Source records Block Start

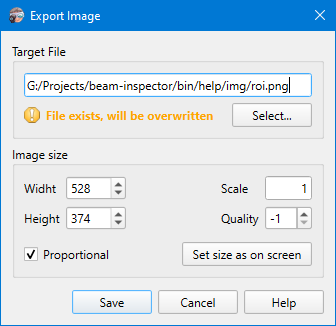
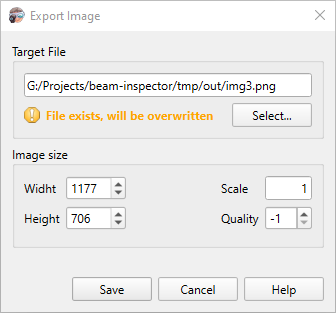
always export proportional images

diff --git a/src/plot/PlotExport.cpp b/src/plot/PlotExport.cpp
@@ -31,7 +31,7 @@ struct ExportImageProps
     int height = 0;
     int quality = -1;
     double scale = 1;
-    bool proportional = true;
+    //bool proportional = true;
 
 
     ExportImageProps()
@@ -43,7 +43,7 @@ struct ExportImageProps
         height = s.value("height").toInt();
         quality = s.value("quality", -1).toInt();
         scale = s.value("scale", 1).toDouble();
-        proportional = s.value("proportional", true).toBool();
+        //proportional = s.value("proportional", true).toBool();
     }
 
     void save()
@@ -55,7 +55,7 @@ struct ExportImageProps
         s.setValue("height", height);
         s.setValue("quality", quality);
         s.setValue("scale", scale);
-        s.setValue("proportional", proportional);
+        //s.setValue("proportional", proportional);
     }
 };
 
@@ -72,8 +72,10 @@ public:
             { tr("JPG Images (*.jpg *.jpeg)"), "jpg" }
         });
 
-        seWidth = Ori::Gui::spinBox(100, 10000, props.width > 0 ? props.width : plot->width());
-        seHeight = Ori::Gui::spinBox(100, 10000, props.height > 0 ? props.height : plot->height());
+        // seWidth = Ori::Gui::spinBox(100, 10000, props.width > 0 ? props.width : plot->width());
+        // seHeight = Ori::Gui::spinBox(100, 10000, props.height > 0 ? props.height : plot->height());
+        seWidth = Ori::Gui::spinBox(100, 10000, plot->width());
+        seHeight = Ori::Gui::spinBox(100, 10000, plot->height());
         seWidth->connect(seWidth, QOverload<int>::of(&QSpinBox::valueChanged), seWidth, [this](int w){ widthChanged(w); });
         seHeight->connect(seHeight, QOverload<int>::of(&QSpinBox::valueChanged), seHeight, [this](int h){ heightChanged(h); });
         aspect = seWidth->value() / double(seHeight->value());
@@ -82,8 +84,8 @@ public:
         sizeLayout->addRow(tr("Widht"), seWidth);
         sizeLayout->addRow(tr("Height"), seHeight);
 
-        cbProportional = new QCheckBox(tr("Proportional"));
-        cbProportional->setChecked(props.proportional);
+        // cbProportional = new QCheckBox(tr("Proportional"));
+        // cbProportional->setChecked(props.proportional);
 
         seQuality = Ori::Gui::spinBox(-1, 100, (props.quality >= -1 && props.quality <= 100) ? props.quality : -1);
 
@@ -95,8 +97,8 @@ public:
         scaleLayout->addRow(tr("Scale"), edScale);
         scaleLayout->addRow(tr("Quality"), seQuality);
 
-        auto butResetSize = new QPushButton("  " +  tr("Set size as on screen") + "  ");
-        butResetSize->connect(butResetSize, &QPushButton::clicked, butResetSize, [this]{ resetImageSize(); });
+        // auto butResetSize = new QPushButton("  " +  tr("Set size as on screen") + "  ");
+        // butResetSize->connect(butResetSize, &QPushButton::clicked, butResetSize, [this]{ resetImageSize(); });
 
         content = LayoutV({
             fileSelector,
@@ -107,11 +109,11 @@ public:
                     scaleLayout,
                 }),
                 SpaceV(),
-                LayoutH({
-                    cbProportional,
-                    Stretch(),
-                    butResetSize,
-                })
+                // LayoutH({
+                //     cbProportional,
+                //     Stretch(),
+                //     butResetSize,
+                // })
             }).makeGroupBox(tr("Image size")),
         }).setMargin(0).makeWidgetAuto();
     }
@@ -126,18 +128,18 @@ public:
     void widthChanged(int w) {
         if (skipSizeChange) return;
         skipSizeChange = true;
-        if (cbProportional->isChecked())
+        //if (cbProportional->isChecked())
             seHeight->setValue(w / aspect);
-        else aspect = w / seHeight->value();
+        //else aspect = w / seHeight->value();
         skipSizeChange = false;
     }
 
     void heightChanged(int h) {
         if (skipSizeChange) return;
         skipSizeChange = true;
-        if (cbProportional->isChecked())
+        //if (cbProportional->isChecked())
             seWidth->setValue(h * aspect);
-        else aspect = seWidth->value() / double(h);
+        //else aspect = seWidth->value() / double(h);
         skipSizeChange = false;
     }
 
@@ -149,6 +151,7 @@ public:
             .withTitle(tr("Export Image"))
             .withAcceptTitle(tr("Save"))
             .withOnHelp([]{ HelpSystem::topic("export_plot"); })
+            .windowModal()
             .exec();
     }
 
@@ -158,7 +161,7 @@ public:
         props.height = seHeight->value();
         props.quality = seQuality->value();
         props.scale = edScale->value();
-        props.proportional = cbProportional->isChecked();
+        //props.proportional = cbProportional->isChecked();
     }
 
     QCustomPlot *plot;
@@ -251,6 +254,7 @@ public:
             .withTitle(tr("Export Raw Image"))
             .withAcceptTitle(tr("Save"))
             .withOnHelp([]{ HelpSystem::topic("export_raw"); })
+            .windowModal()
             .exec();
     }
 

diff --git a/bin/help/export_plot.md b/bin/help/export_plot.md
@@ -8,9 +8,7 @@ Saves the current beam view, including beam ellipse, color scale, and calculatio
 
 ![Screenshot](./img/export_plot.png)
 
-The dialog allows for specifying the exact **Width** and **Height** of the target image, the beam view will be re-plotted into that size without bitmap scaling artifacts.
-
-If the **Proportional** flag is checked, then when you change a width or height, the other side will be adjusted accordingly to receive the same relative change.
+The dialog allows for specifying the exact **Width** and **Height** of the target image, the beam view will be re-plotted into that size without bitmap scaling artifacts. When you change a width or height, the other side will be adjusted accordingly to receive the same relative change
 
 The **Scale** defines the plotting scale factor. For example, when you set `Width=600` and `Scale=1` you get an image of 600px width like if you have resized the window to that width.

Source records Block End
Source records Block Start

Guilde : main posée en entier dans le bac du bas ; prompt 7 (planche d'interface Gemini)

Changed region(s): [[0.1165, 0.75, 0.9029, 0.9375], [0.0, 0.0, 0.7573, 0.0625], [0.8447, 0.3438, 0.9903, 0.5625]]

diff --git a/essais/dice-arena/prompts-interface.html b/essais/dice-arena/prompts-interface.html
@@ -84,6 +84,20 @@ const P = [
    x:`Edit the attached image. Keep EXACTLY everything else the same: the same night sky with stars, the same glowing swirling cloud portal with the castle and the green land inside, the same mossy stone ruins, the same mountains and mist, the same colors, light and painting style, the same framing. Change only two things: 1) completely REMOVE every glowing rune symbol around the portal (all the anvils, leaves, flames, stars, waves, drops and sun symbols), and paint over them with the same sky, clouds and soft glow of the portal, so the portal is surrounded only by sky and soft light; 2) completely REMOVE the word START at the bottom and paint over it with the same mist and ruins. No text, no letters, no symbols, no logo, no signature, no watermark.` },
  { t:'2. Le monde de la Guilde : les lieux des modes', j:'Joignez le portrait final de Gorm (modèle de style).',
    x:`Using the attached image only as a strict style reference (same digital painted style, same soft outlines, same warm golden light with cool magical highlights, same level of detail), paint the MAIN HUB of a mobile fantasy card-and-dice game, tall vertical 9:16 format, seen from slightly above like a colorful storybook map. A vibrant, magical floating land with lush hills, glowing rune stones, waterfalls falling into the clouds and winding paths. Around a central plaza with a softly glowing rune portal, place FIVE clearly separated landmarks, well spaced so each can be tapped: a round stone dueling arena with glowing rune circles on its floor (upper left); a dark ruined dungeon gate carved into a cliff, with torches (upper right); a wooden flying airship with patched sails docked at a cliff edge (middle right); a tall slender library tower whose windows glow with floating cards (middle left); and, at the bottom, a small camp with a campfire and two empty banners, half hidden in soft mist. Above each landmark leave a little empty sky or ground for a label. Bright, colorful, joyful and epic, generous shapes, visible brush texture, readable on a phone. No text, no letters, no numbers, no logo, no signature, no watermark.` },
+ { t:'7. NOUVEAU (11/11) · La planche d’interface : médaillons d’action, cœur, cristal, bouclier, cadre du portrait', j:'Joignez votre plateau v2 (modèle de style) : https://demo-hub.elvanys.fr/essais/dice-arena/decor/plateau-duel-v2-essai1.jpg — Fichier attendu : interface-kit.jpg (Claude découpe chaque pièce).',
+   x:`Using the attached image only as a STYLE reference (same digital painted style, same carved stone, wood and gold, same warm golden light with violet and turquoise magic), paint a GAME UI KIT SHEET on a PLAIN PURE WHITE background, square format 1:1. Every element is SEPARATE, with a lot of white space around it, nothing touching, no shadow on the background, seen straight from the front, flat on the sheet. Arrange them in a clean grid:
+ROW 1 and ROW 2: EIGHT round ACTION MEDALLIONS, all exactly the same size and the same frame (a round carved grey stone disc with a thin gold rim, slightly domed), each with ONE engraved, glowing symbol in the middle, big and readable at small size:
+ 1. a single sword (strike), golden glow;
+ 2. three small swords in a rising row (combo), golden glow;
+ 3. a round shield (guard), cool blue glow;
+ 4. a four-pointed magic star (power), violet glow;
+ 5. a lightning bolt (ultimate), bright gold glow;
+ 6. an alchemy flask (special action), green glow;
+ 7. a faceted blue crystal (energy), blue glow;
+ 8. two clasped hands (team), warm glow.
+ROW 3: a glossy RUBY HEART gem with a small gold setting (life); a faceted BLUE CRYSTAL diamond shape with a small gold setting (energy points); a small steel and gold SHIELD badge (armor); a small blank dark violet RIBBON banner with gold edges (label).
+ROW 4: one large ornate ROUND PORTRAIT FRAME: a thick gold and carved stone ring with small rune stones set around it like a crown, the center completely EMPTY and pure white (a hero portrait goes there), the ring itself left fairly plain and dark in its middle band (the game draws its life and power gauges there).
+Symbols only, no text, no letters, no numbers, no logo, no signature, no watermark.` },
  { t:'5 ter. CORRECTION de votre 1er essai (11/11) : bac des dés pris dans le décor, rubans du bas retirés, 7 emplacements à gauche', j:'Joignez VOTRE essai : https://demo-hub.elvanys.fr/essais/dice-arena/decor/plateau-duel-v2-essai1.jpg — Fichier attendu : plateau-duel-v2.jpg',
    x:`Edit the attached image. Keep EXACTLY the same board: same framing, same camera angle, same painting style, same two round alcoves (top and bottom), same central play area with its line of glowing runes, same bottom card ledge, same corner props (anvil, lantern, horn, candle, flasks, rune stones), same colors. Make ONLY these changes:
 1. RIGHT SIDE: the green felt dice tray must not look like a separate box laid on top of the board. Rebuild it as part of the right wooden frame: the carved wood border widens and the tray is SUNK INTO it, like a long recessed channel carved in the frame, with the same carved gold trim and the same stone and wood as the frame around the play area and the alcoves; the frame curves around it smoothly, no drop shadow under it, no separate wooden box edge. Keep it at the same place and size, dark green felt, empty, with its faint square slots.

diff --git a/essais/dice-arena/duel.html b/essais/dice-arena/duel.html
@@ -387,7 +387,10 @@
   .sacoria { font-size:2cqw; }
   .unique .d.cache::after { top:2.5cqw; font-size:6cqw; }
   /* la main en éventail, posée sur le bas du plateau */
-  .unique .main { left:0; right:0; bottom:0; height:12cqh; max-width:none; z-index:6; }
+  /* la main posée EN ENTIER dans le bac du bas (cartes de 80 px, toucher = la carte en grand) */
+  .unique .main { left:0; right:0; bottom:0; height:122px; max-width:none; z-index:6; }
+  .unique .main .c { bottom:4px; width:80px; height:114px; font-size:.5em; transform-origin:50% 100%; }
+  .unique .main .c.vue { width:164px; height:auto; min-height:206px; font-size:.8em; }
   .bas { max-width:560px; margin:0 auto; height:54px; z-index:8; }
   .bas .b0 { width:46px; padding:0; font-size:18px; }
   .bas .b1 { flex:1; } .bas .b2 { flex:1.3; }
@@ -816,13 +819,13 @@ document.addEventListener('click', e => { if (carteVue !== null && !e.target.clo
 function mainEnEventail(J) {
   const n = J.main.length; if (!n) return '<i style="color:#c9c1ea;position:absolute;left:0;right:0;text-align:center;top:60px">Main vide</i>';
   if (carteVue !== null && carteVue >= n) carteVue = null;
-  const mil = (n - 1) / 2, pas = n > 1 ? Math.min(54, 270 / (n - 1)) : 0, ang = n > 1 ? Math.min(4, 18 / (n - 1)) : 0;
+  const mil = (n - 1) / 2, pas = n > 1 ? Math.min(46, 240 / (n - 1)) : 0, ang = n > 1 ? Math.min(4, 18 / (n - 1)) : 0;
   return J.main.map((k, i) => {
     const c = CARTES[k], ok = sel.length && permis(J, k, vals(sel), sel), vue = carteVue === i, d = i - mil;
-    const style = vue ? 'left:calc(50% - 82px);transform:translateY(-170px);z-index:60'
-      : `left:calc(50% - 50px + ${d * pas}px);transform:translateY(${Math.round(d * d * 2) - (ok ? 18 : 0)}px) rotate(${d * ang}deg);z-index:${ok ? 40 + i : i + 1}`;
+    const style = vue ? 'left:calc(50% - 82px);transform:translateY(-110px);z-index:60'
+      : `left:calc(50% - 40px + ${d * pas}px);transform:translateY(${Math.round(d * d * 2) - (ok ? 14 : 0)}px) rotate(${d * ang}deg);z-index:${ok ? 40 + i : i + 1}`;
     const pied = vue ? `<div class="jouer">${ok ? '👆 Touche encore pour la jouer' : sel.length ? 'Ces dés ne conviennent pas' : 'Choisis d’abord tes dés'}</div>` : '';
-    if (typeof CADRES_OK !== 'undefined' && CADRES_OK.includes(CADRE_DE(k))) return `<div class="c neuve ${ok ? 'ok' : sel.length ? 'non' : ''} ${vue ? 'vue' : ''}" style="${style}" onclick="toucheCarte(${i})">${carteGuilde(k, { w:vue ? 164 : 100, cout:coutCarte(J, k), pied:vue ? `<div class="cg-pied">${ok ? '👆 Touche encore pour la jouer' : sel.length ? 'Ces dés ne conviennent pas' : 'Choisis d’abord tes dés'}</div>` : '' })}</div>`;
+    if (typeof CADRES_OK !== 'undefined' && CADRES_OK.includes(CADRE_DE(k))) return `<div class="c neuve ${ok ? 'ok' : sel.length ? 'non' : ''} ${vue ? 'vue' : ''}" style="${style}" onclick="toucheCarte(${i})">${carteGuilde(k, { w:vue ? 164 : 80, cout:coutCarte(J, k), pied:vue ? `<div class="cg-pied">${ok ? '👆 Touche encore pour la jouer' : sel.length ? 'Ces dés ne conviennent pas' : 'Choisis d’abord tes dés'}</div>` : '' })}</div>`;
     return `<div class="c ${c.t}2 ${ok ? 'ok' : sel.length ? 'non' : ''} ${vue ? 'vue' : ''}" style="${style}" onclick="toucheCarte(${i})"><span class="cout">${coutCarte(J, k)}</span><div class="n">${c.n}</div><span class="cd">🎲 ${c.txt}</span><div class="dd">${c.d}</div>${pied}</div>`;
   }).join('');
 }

Source records Block End
Source records Block Start

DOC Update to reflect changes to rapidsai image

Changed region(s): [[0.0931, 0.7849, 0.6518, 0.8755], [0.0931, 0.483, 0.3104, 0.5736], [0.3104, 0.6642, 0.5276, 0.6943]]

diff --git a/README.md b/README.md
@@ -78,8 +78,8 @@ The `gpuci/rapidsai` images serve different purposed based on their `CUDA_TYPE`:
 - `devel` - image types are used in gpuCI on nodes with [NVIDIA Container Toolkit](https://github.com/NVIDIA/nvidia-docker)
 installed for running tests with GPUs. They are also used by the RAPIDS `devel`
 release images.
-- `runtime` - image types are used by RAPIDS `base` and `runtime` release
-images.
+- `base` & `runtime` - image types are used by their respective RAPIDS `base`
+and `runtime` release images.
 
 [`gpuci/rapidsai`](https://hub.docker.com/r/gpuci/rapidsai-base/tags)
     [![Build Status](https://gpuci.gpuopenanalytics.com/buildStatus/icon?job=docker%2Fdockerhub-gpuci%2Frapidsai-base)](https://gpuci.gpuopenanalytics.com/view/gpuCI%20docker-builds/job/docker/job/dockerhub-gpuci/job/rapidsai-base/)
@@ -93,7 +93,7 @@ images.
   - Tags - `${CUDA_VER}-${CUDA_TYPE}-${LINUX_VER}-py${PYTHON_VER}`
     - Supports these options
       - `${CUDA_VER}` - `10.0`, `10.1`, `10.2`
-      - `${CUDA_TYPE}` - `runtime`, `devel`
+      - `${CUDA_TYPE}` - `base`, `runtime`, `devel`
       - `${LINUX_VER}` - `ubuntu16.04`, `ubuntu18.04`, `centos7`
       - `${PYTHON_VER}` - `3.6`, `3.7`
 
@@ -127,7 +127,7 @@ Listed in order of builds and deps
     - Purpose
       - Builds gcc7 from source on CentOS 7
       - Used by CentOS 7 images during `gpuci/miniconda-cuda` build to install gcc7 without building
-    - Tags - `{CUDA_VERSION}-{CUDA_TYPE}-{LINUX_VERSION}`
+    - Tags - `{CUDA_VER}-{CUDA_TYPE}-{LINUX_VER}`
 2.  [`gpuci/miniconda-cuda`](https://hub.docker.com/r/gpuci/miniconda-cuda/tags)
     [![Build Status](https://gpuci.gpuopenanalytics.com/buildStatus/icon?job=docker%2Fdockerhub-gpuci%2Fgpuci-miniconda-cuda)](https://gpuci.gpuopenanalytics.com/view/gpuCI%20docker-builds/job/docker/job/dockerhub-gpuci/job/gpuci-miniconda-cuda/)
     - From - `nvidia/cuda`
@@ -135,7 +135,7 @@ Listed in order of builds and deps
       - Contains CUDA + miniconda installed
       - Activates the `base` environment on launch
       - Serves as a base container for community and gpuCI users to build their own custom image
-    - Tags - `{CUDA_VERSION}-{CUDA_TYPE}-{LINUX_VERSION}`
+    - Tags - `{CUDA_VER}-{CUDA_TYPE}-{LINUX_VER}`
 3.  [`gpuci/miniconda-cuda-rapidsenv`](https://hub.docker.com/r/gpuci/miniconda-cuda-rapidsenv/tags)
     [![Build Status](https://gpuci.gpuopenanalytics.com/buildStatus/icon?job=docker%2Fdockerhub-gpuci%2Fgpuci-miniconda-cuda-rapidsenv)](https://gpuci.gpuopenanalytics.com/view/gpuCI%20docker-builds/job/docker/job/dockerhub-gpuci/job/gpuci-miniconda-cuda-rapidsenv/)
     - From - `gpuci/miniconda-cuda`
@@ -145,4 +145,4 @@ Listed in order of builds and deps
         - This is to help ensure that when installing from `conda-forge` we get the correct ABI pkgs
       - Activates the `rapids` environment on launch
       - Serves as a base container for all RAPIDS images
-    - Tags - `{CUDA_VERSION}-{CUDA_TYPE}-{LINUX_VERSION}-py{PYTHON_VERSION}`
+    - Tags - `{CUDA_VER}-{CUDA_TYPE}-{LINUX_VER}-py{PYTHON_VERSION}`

Source records Block End

(Work to complete) What belongs in the answer is each line of the listing that contains the word "types".

(The completed task)
 - `devel` - image types are used in gpuCI on nodes with [NVIDIA Container Toolkit](https://github.com/NVIDIA/nvidia-docker)
-- `runtime` - image types are used by RAPIDS `base` and `runtime` release
+- `base` & `runtime` - image types are used by their respective RAPIDS `base`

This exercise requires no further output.